  33. Macular degeneration
    Degeneration of the macular retinal pigment epithelium causing gradual painless bilateral central visual loss in the elderly. 2 types: dry (non-exudative & characterized by extracellular deposits calle drusen) & wet (exudative). #1 cause of blindness in those >65 years of age. More common in females & light-eyed Caucasians. Neovascularization can cause bleeding. Smoking & UV light exposure (especially in light-colored irises) are huge risk factors
  34. Mydriasis
    Dilation of the pupil due to disease or trauma or the use of drugs
  35. Myopia
    Near-sightedness - refractive disorder.
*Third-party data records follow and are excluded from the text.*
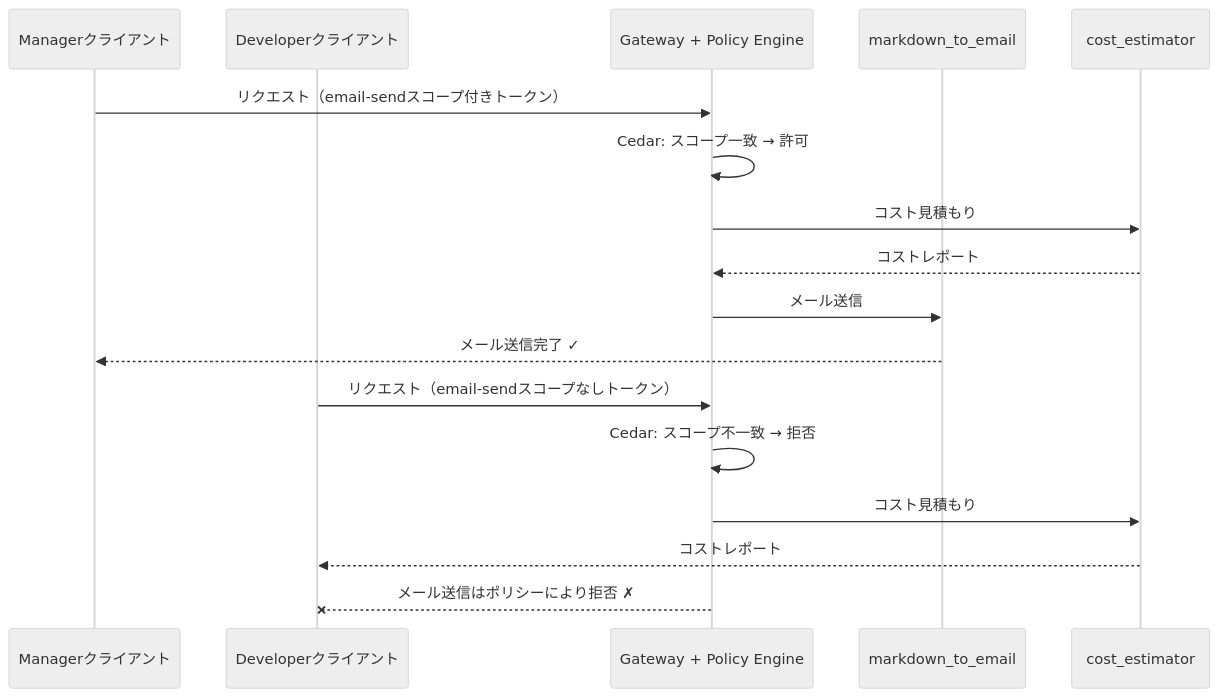
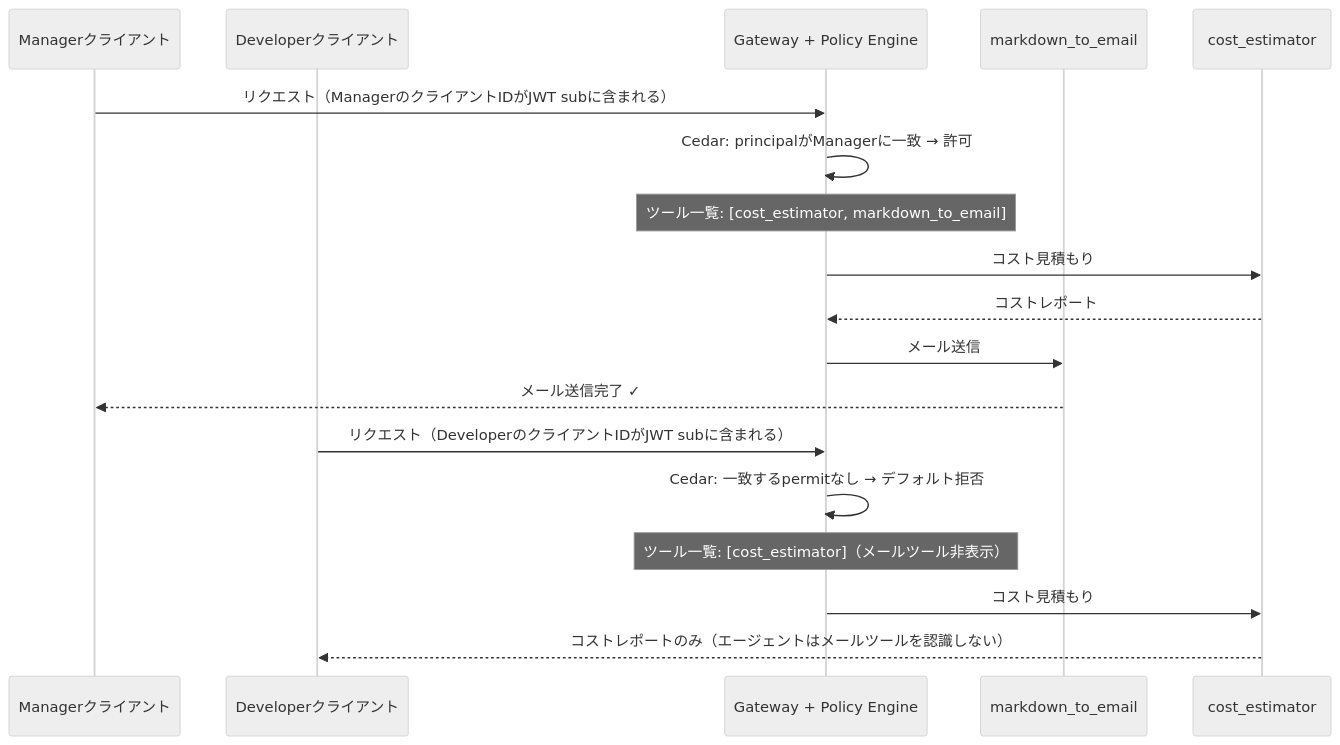
The diagram in 08_policy/README_ja.md (aws-samples/sample-amazon-bedrock-agentcore-onboarding), drawn with Mermaid (neutral theme) before and after one commit. The commit also changed other lines of this file and 5 other files, not shown here.

````diff
--- a/08_policy/README_ja.md
+++ b/08_policy/README_ja.md
@@ -73,21 +91,22 @@
 ```mermaid
 sequenceDiagram
     participant M as Managerクライアント
     participant D as Developerクライアント
     participant GW as Gateway + Policy Engine
     participant Tool as markdown_to_email
     participant CE as cost_estimator
 
-    M->>GW: リクエスト（email-sendスコープ付きトークン）
-    GW->>GW: Cedar: スコープ一致 → 許可
+    M->>GW: リクエスト（ManagerのクライアントIDがJWT subに含まれる）
+    GW->>GW: Cedar: principalがManagerに一致 → 許可
+    Note over GW: ツール一覧: [cost_estimator, markdown_to_email]
     GW->>CE: コスト見積もり
     CE-->>GW: コストレポート
     GW->>Tool: メール送信
     Tool-->>M: メール送信完了 ✓
 
-    D->>GW: リクエスト（email-sendスコープなしトークン）
-    GW->>GW: Cedar: スコープ不一致 → 拒否
+    D->>GW: リクエスト（DeveloperのクライアントIDがJWT subに含まれる）
+    GW->>GW: Cedar: 一致するpermitなし → デフォルト拒否
+    Note over GW: ツール一覧: [cost_estimator]（メールツール非表示）
     GW->>CE: コスト見積もり
-    CE-->>D: コストレポート
-    GW--xD: メール送信はポリシーにより拒否 ✗
+    CE-->>D: コストレポートのみ（エージェントはメールツールを認識しない）
 ```
````
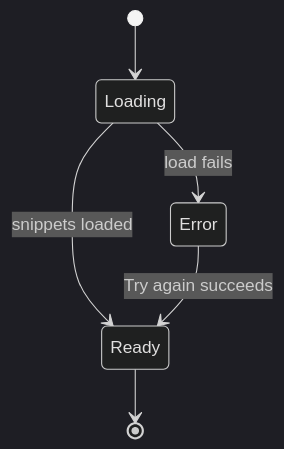
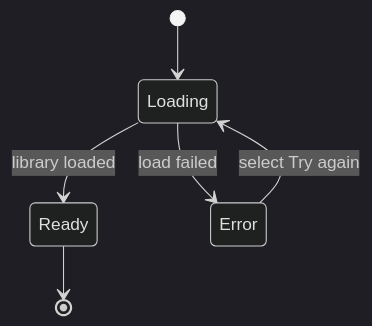
Before and after one commit to Mohita111/API2: the first of 2 diagrams in api2-documentation/plan_2026-11-02_f8890e/user-facing-docs/logging-diagnostics.md, drawn with Mermaid (dark theme). The commit also changed other lines of this file and 14 other files, not shown here.

````diff
--- a/api2-documentation/plan_2026-11-02_f8890e/user-facing-docs/logging-diagnostics.md
+++ b/api2-documentation/plan_2026-11-02_f8890e/user-facing-docs/logging-diagnostics.md
@@ -31,8 +20,8 @@
 ```mermaid
 stateDiagram-v2
     [*] --> Loading
-    Loading --> Ready: snippets loaded
-    Loading --> Error: load fails
-    Error --> Ready: Try again succeeds
+    Loading --> Ready: library loaded
+    Loading --> Error: load failed
+    Error --> Loading: select Try again
     Ready --> [*]
 ```
````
The eye is slightly longer than normal and so light focuses before the retina instead of on the retina. Can be corrected with a concave lens
  36. Optic neuropathy
    A disorder of the optic nerve. Characterized by diminished visual acuity & abnormal visual fields & relative afferent pupillary defect & abnormal optic disc appearance
  37. Orbital cellulitis
    Usually caused by infection of the paranasal sinuses. Results in redness & swelling & impaired painful motility with or without proptosis.
  38. Presbyopia
    Difficulty focusing on near objects due to a decreased ability of the eye to accommodate near images. May result from a loss of elasticity in the crystalline lens
  39. Refractive disorders
    Includes mypoia; hyperopia; aphakia; astigmatism; presbyopia.
  40. Strabismus
    Deviation in ocular alignment - may be in any direction. Generally involves a lack of coordination in the ocular muscles. Often presents around age 2-3 but may present later in life as a result of trauma or other causes
  41. Uveitis
    Intraocular inflammation. Usually immunologic but may be infective or neoplastic. May be anterior (inflammation of the iris or anterior chamber) or posterior (inflammation of the retina & choroid). May cause hypopion